### How to complete this task
Work out how many lines of the data contain "Also" and reply with that number alone.

### Listed entries
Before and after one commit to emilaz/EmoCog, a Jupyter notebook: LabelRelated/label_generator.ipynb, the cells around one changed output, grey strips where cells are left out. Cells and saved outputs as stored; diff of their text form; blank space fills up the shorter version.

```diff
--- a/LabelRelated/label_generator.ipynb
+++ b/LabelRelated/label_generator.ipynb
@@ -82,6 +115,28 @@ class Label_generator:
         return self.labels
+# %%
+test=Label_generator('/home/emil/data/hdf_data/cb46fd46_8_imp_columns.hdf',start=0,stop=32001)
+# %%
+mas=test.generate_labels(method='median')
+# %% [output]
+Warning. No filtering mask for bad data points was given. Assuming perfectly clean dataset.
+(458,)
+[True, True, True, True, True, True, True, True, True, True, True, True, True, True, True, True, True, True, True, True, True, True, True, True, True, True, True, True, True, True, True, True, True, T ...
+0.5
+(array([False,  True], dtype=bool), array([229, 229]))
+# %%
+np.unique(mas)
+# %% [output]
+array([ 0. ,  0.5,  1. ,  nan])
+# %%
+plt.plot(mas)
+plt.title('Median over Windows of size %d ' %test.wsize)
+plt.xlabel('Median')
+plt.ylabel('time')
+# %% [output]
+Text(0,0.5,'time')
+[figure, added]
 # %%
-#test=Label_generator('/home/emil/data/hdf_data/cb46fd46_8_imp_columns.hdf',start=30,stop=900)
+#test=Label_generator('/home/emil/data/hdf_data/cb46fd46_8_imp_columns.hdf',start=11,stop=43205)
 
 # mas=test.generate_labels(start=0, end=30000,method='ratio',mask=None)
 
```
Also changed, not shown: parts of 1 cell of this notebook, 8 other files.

--

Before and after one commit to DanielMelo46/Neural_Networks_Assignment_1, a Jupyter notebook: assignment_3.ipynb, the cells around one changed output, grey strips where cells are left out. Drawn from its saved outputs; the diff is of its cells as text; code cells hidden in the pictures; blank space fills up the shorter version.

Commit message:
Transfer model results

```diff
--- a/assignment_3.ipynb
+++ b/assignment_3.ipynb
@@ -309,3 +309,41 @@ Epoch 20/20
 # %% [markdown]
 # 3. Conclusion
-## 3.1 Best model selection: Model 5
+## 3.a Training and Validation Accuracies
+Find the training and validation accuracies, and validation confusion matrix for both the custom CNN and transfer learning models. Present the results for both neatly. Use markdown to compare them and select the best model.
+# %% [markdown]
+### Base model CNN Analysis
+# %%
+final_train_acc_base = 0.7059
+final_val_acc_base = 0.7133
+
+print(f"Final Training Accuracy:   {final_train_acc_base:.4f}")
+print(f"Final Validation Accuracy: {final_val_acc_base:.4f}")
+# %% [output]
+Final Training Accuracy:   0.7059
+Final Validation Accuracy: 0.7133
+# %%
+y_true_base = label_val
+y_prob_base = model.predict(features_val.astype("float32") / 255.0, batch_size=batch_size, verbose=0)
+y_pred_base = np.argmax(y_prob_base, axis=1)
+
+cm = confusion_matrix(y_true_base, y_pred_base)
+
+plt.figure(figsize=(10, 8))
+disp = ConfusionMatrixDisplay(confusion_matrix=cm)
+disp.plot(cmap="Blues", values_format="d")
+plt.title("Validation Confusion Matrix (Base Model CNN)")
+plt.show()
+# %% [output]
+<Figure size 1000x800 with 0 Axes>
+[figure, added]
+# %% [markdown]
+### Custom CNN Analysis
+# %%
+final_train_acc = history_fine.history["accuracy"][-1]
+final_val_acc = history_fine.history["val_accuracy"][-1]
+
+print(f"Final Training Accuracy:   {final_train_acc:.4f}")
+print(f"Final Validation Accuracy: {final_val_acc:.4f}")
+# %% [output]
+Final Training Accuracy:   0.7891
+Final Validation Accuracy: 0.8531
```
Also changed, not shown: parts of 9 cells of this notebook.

--

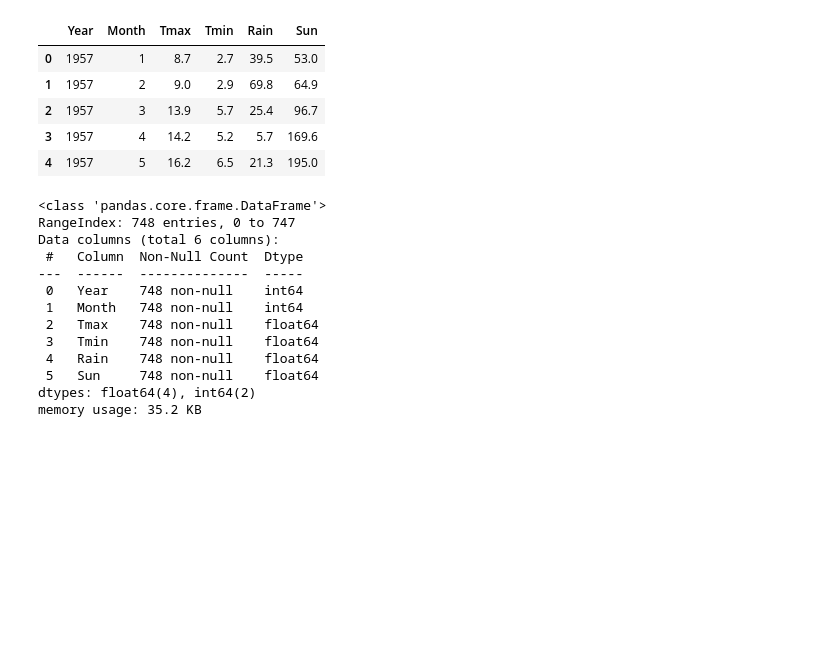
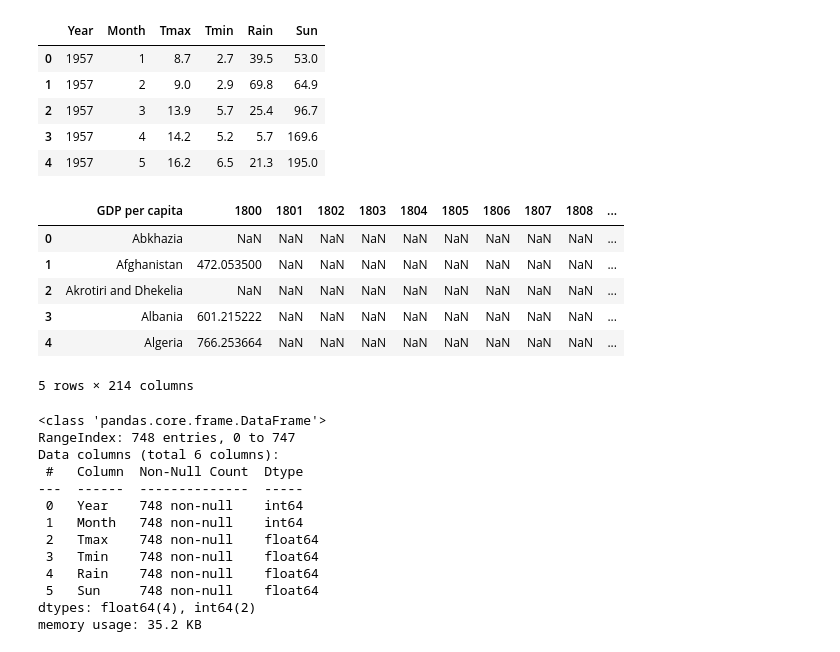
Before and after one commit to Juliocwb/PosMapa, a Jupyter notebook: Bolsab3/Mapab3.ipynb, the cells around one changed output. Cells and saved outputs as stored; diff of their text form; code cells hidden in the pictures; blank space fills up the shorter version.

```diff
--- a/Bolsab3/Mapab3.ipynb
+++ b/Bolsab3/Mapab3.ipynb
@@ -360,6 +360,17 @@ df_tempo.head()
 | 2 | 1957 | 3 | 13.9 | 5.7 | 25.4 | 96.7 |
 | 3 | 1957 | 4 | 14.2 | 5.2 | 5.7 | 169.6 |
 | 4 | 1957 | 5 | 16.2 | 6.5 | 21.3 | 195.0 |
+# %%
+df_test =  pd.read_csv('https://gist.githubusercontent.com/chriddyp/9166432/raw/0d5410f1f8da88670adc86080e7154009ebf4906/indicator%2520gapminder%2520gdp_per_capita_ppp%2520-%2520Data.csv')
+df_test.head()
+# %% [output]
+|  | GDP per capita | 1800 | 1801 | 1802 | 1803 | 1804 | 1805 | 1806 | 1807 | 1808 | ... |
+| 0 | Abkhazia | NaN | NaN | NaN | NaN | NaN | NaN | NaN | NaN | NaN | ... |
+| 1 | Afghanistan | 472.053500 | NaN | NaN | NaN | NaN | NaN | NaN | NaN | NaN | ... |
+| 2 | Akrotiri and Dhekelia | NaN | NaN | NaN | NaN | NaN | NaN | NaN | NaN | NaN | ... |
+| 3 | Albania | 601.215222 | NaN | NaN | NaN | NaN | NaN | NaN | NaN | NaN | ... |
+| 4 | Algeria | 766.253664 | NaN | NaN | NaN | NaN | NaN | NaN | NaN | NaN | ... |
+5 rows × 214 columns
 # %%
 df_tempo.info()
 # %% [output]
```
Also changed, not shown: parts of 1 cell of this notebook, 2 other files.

### Exercise answer
3